** WORK REQUIRED **
The number of lines below containing the word "http" is all that should be returned.

** THE RECORDS **
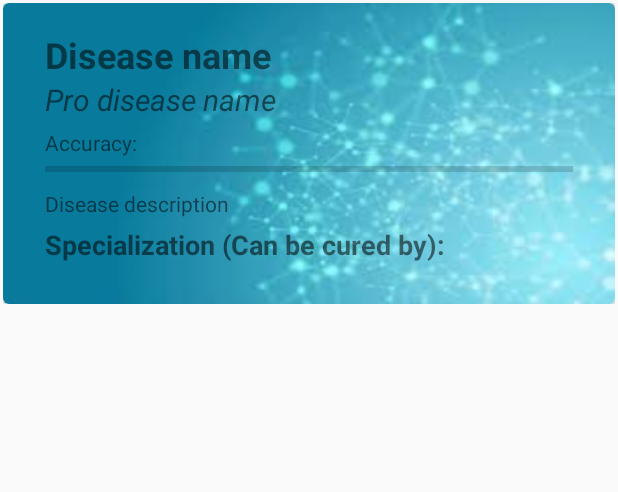
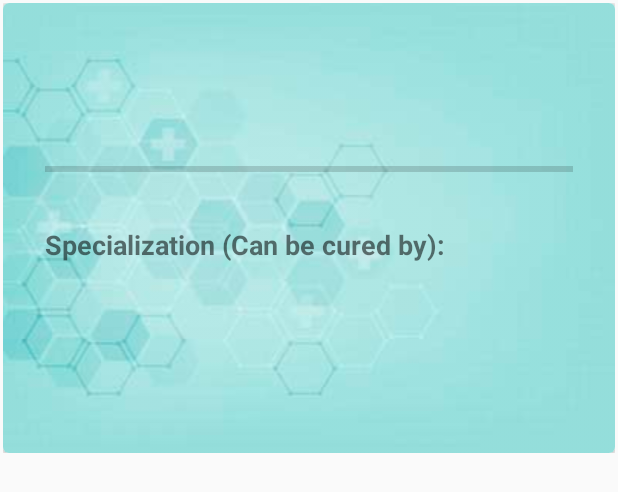
Before and after one commit to rajgaurav99/TechnoMedic, an Android app: the layout disease_layout.xml on its own in the app's theme, with its tools: preview values and no code run, on a phone screen of 412 x 824 dp. Shown: the top 492 px of the screen. Run offline under Robolectric (Android 15) with nearby library versions, the phone set to English and light mode, and no system bars.

Commit message:
App polishing #1

```diff
--- a/app/src/main/java/android/example/technomedic/DiseaseAdapter.java
+++ b/app/src/main/java/android/example/technomedic/DiseaseAdapter.java
@@ -37,7 +37,7 @@
         holder.mdesc.setText(disease.getDesc());
         holder.mspec.setText(disease.getSpec());
         holder.mprogressbar.setProgress((int)disease.getAccuracy());
-        holder.macc.setText("Accuracy: "+disease.getAccuracy());
+        holder.macc.setText("Accuracy: "+disease.getAccuracy()+"%");
     }
 
     @Override
--- a/app/src/main/java/android/example/technomedic/InformationActivity.java
+++ b/app/src/main/java/android/example/technomedic/InformationActivity.java
@@ -3,17 +3,13 @@
 import androidx.appcompat.app.AppCompatActivity;
 import androidx.recyclerview.widget.LinearLayoutManager;
 import androidx.recyclerview.widget.RecyclerView;
-
 import android.content.Intent;
 import android.os.AsyncTask;
 import android.os.Bundle;
-import android.util.Log;
-import android.widget.TextView;
 import android.widget.Toast;
-
+import com.google.android.material.snackbar.Snackbar;
 import org.json.JSONArray;
 import org.json.JSONObject;
-
 import java.io.BufferedReader;
 import java.io.InputStream;
 import java.io.InputStreamReader;
@@ -21,7 +17,6 @@
 import java.net.URL;
 import java.util.ArrayList;
 
-import static android.example.technomedic.MainActivity.symptomList;
 
 public class InformationActivity extends AppCompatActivity {
     public static  ArrayList<Disease> diseaseList=new ArrayList<Disease>();
@@ -53,6 +48,8 @@
         @Override
         protected void onPreExecute() {
             super.onPreExecute();
+            Snackbar snackbar = Snackbar.make(findViewById(R.id.content), "Loading Results", Snackbar.LENGTH_LONG);
+            snackbar.show();
         }
 
         @Override
--- a/app/src/main/res/layout/activity_information.xml
+++ b/app/src/main/res/layout/activity_information.xml
@@ -2,6 +2,7 @@
 <LinearLayout xmlns:android="http://schemas.android.com/apk/res/android"
     xmlns:app="http://schemas.android.com/apk/res-auto"
     xmlns:tools="http://schemas.android.com/tools"
+    android:id="@+id/content"
     android:layout_width="match_parent"
     android:layout_height="wrap_content"
     android:orientation="vertical"
--- a/app/src/main/res/layout/disease_layout.xml
+++ b/app/src/main/res/layout/disease_layout.xml
@@ -15,7 +15,7 @@
         <RelativeLayout
             android:layout_width="match_parent"
             android:layout_height="wrap_content"
-            android:background="@drawable/disease_bg"
+            android:background="@drawable/info_bg"
             android:padding="8dp">
 
             <TextView
@@ -23,8 +23,8 @@
                 android:layout_width="wrap_content"
                 android:layout_height="wrap_content"
                 android:layout_marginLeft="20dp"
+                android:layout_marginStart="20dp"
                 android:layout_marginTop="10dp"
-                android:text="Disease name"
                 android:textSize="24sp"
                 android:textStyle="bold" />
 
@@ -34,7 +34,7 @@
                 android:layout_height="wrap_content"
                 android:layout_below="@id/disease_name"
                 android:layout_marginLeft="20dp"
-                android:text="Pro disease name"
+                android:layout_marginStart="20dp"
                 android:textSize="20sp"
                 android:textStyle="italic" />
 
@@ -44,8 +44,8 @@
                 android:layout_height="wrap_content"
                 android:layout_below="@id/pro_disease"
                 android:layout_marginLeft="20dp"
-                android:layout_marginTop="5dp"
-                android:text="Accuracy:" />
+                android:layout_marginStart="20dp"
+                android:layout_marginTop="5dp" />
 
             <ProgressBar
                 android:id="@+id/accuracy"
@@ -63,26 +63,29 @@
                 android:layout_below="@id/accuracy"
                 android:layout_marginLeft="20dp"
                 android:layout_marginTop="5dp"
-                android:layout_marginRight="20dp"
-                android:text="Disease description" />
+                android:layout_marginRight="20dp" />
 
             <TextView
                 android:id="@+id/spec_header"
-                android:layout_width="match_parent"
+                android:layout_width="wrap_content"
                 android:layout_height="wrap_content"
                 android:layout_below="@id/disease_desc"
                 android:layout_marginLeft="20dp"
+                android:layout_marginStart="20dp"
                 android:layout_marginTop="5dp"
-                android:text="Specialization (Can be cured by):"
+                android:text="@string/spec"
                 android:textSize="18sp"
                 android:textStyle="bold" />
+
             <TextView
+                android:id="@+id/spec"
                 android:layout_width="match_parent"
                 android:layout_height="wrap_content"
-                android:id="@+id/spec"
                 android:layout_below="@id/spec_header"
                 android:layout_marginLeft="20dp"
-                android:layout_marginRight="20dp"/>
+                android:layout_marginRight="20dp"
+                android:layout_marginStart="20dp"
+                android:layout_marginEnd="20dp"/>
         </RelativeLayout>
 
     </androidx.cardview.widget.CardView>
--- a/app/src/main/res/values/colors.xml
+++ b/app/src/main/res/values/colors.xml
@@ -1,8 +1,8 @@
 <?xml version="1.0" encoding="utf-8"?>
 <resources>
-    <color name="colorPrimary">#008577</color>
-    <color name="colorPrimaryDark">#00574B</color>
-    <color name="colorAccent">#D81B60</color>
+    <color name="colorPrimary">#2196F3</color>
+    <color name="colorPrimaryDark">#003E57</color>
+    <color name="colorAccent">#D8C51B</color>
     <color name="not_select">#7CFFFB00</color>
     <color name="select">#8DFC4A4A</color>
 </resources>
--- a/app/src/main/res/values/strings.xml
+++ b/app/src/main/res/values/strings.xml
@@ -3,4 +3,5 @@
     <string name="header">Choose from the folowing symptoms:</string>
     <string name="diagnose">Diagnose</string>
     <string name="reset">Reset</string>
+    <string name="spec">Specialization (Can be cured by):</string>
 </resources>
```
Also changed, not shown: app/src/main/res/drawable/info_bg.jpg (added).
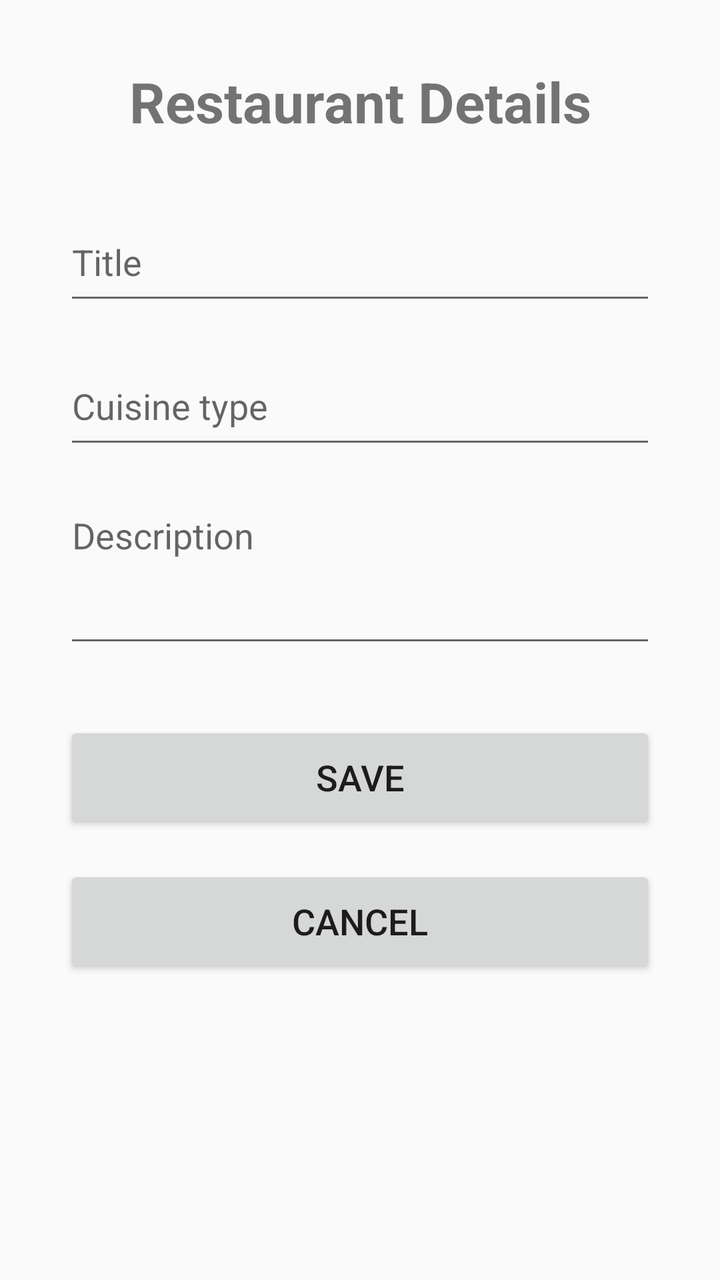
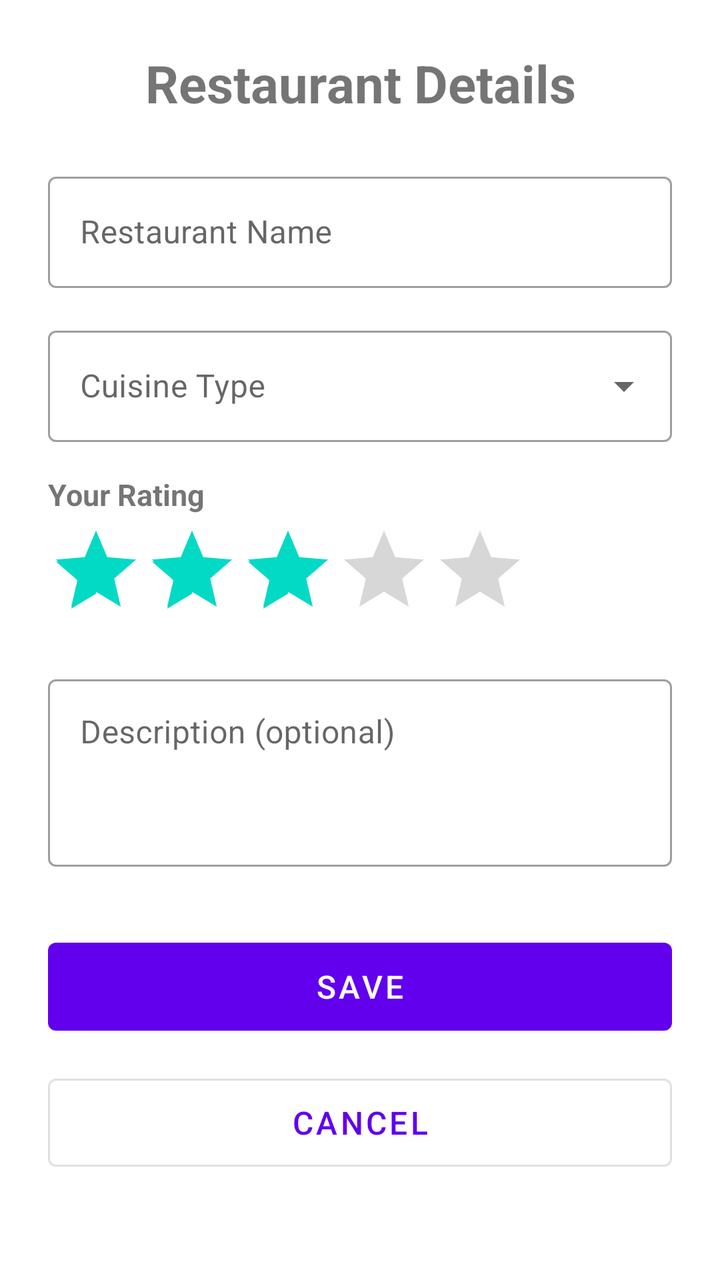

Compare the two renders of this Android layout. The source of the first and the diff that turns it into the second are given below.
<!-- AndroidManifest.xml: application theme Theme.MyApplication -->
<!-- res/layout/activity_add_edit.xml -->
<?xml version="1.0" encoding="utf-8"?>
<LinearLayout
    xmlns:android="http://schemas.android.com/apk/res/android"
    android:layout_width="match_parent"
    android:layout_height="match_parent"
    android:orientation="vertical"
    android:padding="32dp">

    
    <TextView
        android:id="@+id/addEditTitle"
        android:layout_width="match_parent"
        android:layout_height="wrap_content"
        android:text="Restaurant Details"
        android:textSize="28sp"
        android:textStyle="bold"
        android:gravity="center"
        android:layout_marginBottom="32dp" />

    
    <EditText
        android:id="@+id/inputTitle"
        android:layout_width="match_parent"
        android:layout_height="56dp"
        android:hint="Title"
        android:textSize="18sp"
        android:inputType="textCapSentences"
        android:layout_marginBottom="16dp" />

    
    <EditText
        android:id="@+id/inputCuisine"
        android:layout_width="match_parent"
        android:layout_height="56dp"
        android:hint="Cuisine type"
        android:textSize="18sp"
        android:inputType="textCapSentences"
        android:layout_marginBottom="16dp" />

    
    <EditText
        android:id="@+id/inputDescription"
        android:layout_width="match_parent"
        android:layout_height="wrap_content"
        android:hint="Description"
        android:textSize="18sp"
        android:inputType="textMultiLine"
        android:minLines="3"
        android:gravity="top"
        android:layout_marginBottom="32dp" />

    
    <Button
        android:id="@+id/btnSave"
        android:layout_width="match_parent"
        android:layout_height="56dp"
        android:text="Save"
        android:textSize="18sp"
        android:layout_marginBottom="16dp" />

    
    <Button
        android:id="@+id/btnCancel"
        android:layout_width="match_parent"
        android:layout_height="56dp"
        android:text="Cancel"
        android:textSize="18sp" />

</LinearLayout>
<!-- resources referenced by this layout -->
<resources>
  <style name="Theme.MyApplication" parent="Theme.AppCompat.DayNight.NoActionBar" />
</resources>

<!-- the commit's change to res/layout/activity_add_edit.xml (unified diff, before → after) -->
@@ -1,69 +1,117 @@
 <?xml version="1.0" encoding="utf-8"?>
-<LinearLayout
+<ScrollView
     xmlns:android="http://schemas.android.com/apk/res/android"
+    xmlns:app="http://schemas.android.com/apk/res-auto"
     android:layout_width="match_parent"
     android:layout_height="match_parent"
-    android:orientation="vertical"
-    android:padding="32dp">
+    android:background="?android:attr/colorBackground">
 
-    
-    <TextView
-        android:id="@+id/addEditTitle"
+    <LinearLayout
         android:layout_width="match_parent"
         android:layout_height="wrap_content"
-        android:text="Restaurant Details"
-        android:textSize="28sp"
-        android:textStyle="bold"
-        android:gravity="center"
-        android:layout_marginBottom="32dp" />
+        android:orientation="vertical"
+        android:padding="24dp">
 
-    
-    <EditText
-        android:id="@+id/inputTitle"
-        android:layout_width="match_parent"
-        android:layout_height="56dp"
-        android:hint="Title"
-        android:textSize="18sp"
-        android:inputType="textCapSentences"
-        android:layout_marginBottom="16dp" />
+        
+        <TextView
+            android:id="@+id/addEditTitle"
+            android:layout_width="match_parent"
+            android:layout_height="wrap_content"
+            android:text="Restaurant Details"
+            android:textSize="26sp"
+            android:textStyle="bold"
+            android:gravity="center"
+            android:layout_marginBottom="24dp" />
 
-    
-    <EditText
-        android:id="@+id/inputCuisine"
-        android:layout_width="match_parent"
-        android:layout_height="56dp"
-        android:hint="Cuisine type"
-        android:textSize="18sp"
-        android:inputType="textCapSentences"
-        android:layout_marginBottom="16dp" />
+        
+        <com.google.android.material.textfield.TextInputLayout
+            android:layout_width="match_parent"
+            android:layout_height="wrap_content"
+            android:hint="Restaurant Name"
+            style="@style/Widget.MaterialComponents.TextInputLayout.OutlinedBox"
+            android:layout_marginBottom="16dp">
 
-    
-    <EditText
-        android:id="@+id/inputDescription"
-        android:layout_width="match_parent"
-        android:layout_height="wrap_content"
-        android:hint="Description"
-        android:textSize="18sp"
-        android:inputType="textMultiLine"
-        android:minLines="3"
-        android:gravity="top"
-        android:layout_marginBottom="32dp" />
+            <com.google.android.material.textfield.TextInputEditText
+                android:id="@+id/inputTitle"
+                android:layout_width="match_parent"
+                android:layout_height="wrap_content"
+                android:inputType="textCapSentences"
+                android:textSize="16sp" />
+        </com.google.android.material.textfield.TextInputLayout>
 
-    
-    <Button
-        android:id="@+id/btnSave"
-        android:layout_width="match_parent"
-        android:layout_height="56dp"
-        android:text="Save"
-        android:textSize="18sp"
-        android:layout_marginBottom="16dp" />
+        
+        <com.google.android.material.textfield.TextInputLayout
+            android:id="@+id/cuisineInputLayout"
+            android:layout_width="match_parent"
+            android:layout_height="wrap_content"
+            android:hint="Cuisine Type"
+            style="@style/Widget.MaterialComponents.TextInputLayout.OutlinedBox.ExposedDropdownMenu"
+            android:layout_marginBottom="16dp">
 
-    
-    <Button
-        android:id="@+id/btnCancel"
-        android:layout_width="match_parent"
-        android:layout_height="56dp"
-        android:text="Cancel"
-        android:textSize="18sp" />
+            
+            <AutoCompleteTextView
+                android:id="@+id/inputCuisine"
+                android:layout_width="match_parent"
+                android:layout_height="wrap_content"
+                android:textSize="16sp"
+                android:inputType="none"
+                android:focusable="false"
+                android:cursorVisible="false" />
+        </com.google.android.material.textfield.TextInputLayout>
 
-</LinearLayout>
+        
+        <TextView
+            android:layout_width="match_parent"
+            android:layout_height="wrap_content"
+            android:text="Your Rating"
+            android:textSize="15sp"
+            android:textStyle="bold"
+            android:layout_marginBottom="4dp" />
+
+        <RatingBar
+            android:id="@+id/ratingBar"
+            android:layout_width="wrap_content"
+            android:layout_height="wrap_content"
+            android:numStars="5"
+            android:stepSize="1.0"
+            android:rating="3"
+            android:layout_marginBottom="16dp" />
+
+        
+        <com.google.android.material.textfield.TextInputLayout
+            android:layout_width="match_parent"
+            android:layout_height="wrap_content"
+            android:hint="Description (optional)"
+            style="@style/Widget.MaterialComponents.TextInputLayout.OutlinedBox"
+            android:layout_marginBottom="32dp">
+
+            <com.google.android.material.textfield.TextInputEditText
+                android:id="@+id/inputDescription"
+                android:layout_width="match_parent"
+                android:layout_height="wrap_content"
+                android:inputType="textMultiLine"
+                android:minLines="3"
+                android:gravity="top"
+                android:textSize="16sp" />
+        </com.google.android.material.textfield.TextInputLayout>
+
+        
+        <com.google.android.material.button.MaterialButton
+            android:id="@+id/btnSave"
+            android:layout_width="match_parent"
+            android:layout_height="56dp"
+            android:text="Save"
+            android:textSize="16sp"
+            android:layout_marginBottom="12dp" />
+
+        
+        <com.google.android.material.button.MaterialButton
+            android:id="@+id/btnCancel"
+            android:layout_width="match_parent"
+            android:layout_height="56dp"
+            android:text="Cancel"
+            android:textSize="16sp"
+            style="@style/Widget.MaterialComponents.Button.OutlinedButton" />
+
+    </LinearLayout>
+</ScrollView>
<!-- resource entries referenced after the edit -->
@@ -1,5 +1,5 @@
 <!-- resources referenced by this layout -->
 <resources>
-  <style name="Theme.MyApplication" parent="Theme.AppCompat.DayNight.NoActionBar" />
+  <style name="Theme.MyApplication" parent="Theme.MaterialComponents.DayNight.NoActionBar" />
 </resources>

** ANSWER FOR THE TASK **
6